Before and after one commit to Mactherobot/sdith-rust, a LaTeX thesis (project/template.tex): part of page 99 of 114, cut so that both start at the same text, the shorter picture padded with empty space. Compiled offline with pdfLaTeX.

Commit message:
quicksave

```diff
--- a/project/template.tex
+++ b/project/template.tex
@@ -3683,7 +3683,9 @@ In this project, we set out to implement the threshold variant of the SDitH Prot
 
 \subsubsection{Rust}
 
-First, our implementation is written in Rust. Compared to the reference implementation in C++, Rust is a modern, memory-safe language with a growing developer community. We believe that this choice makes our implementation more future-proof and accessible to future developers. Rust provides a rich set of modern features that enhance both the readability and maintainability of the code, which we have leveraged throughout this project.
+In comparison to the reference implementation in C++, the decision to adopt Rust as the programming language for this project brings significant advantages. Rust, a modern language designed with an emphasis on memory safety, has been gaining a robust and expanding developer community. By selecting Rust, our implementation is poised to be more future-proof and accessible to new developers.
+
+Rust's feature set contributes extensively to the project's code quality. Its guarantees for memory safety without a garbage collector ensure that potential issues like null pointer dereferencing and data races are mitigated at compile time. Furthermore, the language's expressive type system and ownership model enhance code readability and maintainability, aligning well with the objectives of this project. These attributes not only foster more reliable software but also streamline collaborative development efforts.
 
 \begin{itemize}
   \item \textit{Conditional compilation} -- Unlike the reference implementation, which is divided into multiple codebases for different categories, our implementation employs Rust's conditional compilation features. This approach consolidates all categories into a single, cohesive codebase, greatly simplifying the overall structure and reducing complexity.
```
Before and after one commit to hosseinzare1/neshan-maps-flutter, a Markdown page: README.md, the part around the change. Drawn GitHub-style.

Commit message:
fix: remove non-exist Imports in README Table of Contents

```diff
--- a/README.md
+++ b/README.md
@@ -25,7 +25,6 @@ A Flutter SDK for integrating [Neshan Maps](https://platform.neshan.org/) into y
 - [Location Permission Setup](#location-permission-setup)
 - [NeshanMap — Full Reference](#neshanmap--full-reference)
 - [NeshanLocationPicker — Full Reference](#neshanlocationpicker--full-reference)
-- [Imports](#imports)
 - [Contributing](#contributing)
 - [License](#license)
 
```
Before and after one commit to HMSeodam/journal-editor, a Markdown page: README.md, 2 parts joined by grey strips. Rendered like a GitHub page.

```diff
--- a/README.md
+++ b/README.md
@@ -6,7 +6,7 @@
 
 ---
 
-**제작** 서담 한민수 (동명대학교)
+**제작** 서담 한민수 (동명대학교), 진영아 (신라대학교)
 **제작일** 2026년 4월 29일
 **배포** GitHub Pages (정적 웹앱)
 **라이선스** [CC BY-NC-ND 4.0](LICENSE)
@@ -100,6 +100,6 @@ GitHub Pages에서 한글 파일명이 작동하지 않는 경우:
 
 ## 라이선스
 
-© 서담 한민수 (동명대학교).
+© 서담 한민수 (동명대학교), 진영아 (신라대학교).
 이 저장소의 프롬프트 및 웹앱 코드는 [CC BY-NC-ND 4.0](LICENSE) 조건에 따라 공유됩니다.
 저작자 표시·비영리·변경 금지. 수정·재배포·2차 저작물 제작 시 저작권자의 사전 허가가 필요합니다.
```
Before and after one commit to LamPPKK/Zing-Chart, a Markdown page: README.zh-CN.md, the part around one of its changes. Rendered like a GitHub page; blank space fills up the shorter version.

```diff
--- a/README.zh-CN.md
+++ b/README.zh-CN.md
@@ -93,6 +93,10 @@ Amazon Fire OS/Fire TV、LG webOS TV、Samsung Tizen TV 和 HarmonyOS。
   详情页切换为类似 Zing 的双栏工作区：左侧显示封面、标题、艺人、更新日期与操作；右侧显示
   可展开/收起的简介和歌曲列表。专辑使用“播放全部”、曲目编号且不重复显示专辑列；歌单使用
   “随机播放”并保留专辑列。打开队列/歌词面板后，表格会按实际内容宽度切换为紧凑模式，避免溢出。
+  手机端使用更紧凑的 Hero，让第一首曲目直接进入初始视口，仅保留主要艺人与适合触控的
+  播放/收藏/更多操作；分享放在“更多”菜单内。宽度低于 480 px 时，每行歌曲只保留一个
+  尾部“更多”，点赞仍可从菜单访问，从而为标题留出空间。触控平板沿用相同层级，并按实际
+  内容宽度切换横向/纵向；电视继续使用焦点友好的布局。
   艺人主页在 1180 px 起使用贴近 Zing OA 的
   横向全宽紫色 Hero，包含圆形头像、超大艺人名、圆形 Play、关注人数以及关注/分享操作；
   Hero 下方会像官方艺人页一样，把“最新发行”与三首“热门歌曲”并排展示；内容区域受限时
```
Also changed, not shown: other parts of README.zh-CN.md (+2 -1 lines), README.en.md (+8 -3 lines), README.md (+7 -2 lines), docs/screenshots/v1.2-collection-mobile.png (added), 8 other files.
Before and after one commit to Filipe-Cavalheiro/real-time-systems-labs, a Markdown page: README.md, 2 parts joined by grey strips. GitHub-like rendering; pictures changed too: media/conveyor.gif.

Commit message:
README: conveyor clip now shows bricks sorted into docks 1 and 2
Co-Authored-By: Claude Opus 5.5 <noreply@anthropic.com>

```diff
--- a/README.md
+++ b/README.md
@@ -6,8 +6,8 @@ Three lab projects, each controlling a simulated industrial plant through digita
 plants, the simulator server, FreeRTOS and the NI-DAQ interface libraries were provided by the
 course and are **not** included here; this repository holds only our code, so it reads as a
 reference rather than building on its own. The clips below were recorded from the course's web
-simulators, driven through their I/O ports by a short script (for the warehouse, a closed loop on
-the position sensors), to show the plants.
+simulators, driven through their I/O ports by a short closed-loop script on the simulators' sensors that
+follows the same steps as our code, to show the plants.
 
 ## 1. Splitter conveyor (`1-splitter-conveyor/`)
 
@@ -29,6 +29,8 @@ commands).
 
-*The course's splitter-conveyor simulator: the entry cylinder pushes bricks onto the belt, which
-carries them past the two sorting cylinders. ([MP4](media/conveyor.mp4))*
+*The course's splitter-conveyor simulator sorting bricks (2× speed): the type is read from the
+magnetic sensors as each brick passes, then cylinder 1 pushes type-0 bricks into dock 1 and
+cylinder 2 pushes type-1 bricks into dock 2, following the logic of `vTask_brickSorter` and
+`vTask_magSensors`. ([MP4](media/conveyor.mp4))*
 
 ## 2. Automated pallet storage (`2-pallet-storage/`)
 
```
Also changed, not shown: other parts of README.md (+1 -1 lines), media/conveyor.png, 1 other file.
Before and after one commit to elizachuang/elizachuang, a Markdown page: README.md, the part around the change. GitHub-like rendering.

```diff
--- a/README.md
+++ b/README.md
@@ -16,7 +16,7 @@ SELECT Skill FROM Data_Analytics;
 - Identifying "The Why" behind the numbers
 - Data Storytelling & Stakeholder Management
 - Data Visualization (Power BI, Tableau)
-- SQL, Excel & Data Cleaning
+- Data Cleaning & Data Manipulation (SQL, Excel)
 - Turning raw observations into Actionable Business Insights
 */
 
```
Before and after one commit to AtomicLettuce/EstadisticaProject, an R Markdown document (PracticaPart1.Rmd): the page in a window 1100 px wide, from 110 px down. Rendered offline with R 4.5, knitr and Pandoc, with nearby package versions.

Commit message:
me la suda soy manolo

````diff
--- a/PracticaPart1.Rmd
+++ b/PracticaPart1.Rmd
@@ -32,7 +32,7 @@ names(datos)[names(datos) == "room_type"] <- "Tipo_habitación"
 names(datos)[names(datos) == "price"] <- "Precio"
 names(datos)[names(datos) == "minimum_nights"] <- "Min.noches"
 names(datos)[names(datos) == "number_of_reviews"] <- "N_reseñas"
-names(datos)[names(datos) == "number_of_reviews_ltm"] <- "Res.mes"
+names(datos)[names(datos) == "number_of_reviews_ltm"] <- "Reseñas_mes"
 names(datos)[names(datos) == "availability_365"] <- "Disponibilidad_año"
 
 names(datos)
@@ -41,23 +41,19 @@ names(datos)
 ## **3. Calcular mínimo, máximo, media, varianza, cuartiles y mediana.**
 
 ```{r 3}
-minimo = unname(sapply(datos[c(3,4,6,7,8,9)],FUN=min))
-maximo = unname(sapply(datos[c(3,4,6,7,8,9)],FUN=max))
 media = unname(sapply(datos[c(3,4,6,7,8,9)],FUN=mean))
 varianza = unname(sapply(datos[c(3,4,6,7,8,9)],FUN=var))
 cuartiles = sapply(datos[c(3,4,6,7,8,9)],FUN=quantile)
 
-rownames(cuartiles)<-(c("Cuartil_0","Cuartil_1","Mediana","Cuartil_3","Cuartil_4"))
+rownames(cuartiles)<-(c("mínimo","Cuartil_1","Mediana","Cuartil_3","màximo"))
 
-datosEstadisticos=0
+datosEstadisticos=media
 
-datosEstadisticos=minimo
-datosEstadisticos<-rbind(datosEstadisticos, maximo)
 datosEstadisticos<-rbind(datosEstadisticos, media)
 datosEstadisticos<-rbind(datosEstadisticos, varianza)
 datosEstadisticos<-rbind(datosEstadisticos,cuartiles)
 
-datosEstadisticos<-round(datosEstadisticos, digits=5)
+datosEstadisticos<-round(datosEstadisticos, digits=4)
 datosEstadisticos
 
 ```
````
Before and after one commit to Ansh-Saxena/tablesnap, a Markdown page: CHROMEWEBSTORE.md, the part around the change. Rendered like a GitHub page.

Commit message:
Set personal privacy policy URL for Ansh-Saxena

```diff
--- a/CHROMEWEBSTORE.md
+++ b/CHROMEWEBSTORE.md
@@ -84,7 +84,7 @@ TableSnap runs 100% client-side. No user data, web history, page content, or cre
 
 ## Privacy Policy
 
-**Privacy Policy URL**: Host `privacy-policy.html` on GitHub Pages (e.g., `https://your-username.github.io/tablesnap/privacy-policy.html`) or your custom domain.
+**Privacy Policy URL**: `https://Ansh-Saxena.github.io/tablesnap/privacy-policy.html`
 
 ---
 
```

-=-=-=-=-

■ **What you need to do**:
Lines of the material may hold the string "template". Copy each one that does.

■ **The completed task**:
Before and after one commit to Mactherobot/sdith-rust, a LaTeX thesis (project/template.tex): part of page 99 of 114, cut so that both start at the same text, the shorter picture padded with empty space. Compiled offline with pdfLaTeX.
--- a/project/template.tex
+++ b/project/template.tex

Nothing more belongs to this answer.